Because NYS is (and has been) in the midst of a fiscal crisis, cuts have had to be made to curtail spending so the state can begin to live within its means. Government spending, in excess of revenues, is called deficit spending and is unsustainable and unwise.
Governor Cuomo has reduced spending on schools by cutting NYS aid to schools and by supporting the landmark Property Tax Cap (which requires that property taxes levied by local governments and school districts not increase by more than either 2% or the CPI [Consumer Price Index] - whichever is lower).
The significant cuts to education and the passage of the Tax Cap have left schools scrambling and cutting faculty, staff, and programs, and facing insolvency. It only makes sense that since public schools are facing NYS aid cuts (or flat aid) and taxation limitations (Property Tax Cap - unless a supermajority of voters permits exceeding the limit) that NYS legislators should give schools long-promised relief by cutting onerous and costly mandates. The Governor even formed a Mandate Relief Council to travel around NYS for a year to gather information.

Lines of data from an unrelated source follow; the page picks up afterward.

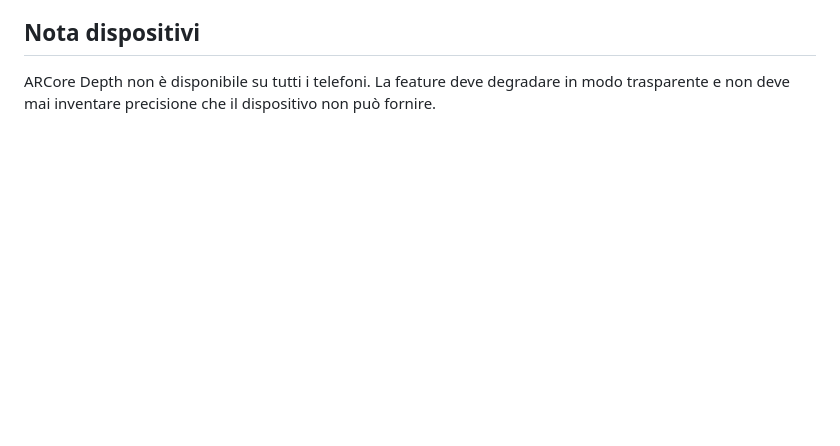
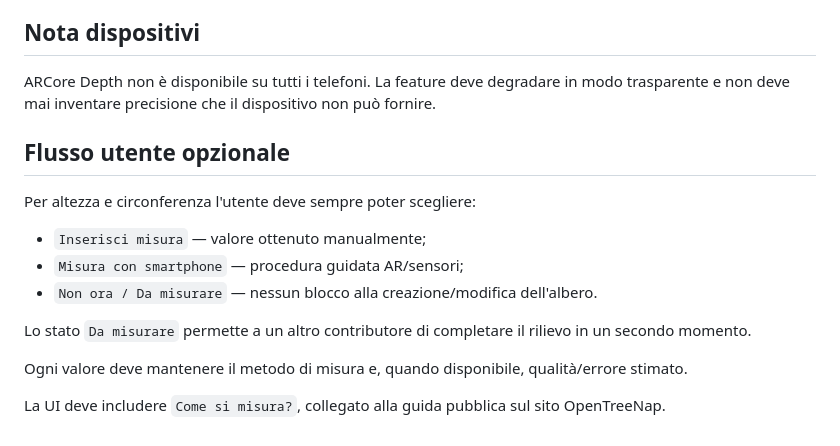
Before and after one commit to nicoali/OpenTreeNap, a Markdown page: android/SPRINT5_MEASUREMENTS.md, the part around the change. Rendered like a GitHub page; blank space fills up the shorter version.

Commit message:
Make tree measurements optional and document manual entry workflow

```diff
--- a/android/SPRINT5_MEASUREMENTS.md
+++ b/android/SPRINT5_MEASUREMENTS.md
@@ -130,3 +130,17 @@ Campi previsti:
 ## Nota dispositivi
 
 ARCore Depth non è disponibile su tutti i telefoni. La feature deve degradare in modo trasparente e non deve mai inventare precisione che il dispositivo non può fornire.
+
+## Flusso utente opzionale
+
+Per altezza e circonferenza l'utente deve sempre poter scegliere:
+
+- `Inserisci misura` — valore ottenuto manualmente;
+- `Misura con smartphone` — procedura guidata AR/sensori;
+- `Non ora / Da misurare` — nessun blocco alla creazione/modifica dell'albero.
+
+Lo stato `Da misurare` permette a un altro contributore di completare il rilievo in un secondo momento.
+
+Ogni valore deve mantenere il metodo di misura e, quando disponibile, qualità/errore stimato.
+
+La UI deve includere `Come si misura?`, collegato alla guida pubblica sul sito OpenTreeNap.
```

Unfortunately, the Mandate Relief Council voted down all but 14 requests for relief. See:
For real mandate relief, many have suggested the following:
1. Health Insurance Costs: Potsdam Central School District officials requested of the Mandate Relief Council that there be a cap on the percentage the employer pays toward the health insurance premiums thus requiring employees and retirees pay a set percentage. District officials do deserve credit for giving voice to an issue that they have felt somewhat helpless to address in negotiations. Who will solve this problem - NYS or local districts via negotiations? Each seems to be tossing the ball to the other.
2. Triborough Amendment: This amendment to the Taylor Law mandates pay raises even when a contract expires and guarantees that all provisions of an expired contract remain in tact when a contract expires.
The central problem is that this is a formula for union negotiators to delay agreeing on a new contract. A retired CSEA employee on the PCS CSEA negotiations' team even told me that a Teachers' union officer advised CSEA to delay in their negotiations because management would surely be asking for an increase in the employees' contributions to the skyrocketing costs of health insurance premiums.
For a list of unfunded mandates on NY's public schools, see:
What can the public do? Lobby the Governor and NYS politicians. The Governor's Mandate Relief Council dodged the issue of health insurance costs and the Triborough Amendment by directing the commission to omit recommendations that are under the auspices of existing State Law (i.e. Triborough) or under the obligations of contracts between schools and employees (Health Ins. contributions). See:
The role of locally crafted contracts in the current dire financial situation facing so many North Country schools will be covered in a subsequent blog posting. The problem is not just what NYS is doing with regards to cutting school aid. An equally significant problem is the contracts superintendents are recommending and Boards are ratifying. They are agreeing to staggering and unsustainable future costs. It is this latter issue that is all but ignored when local officials explain the source of our schools' fiscal problems.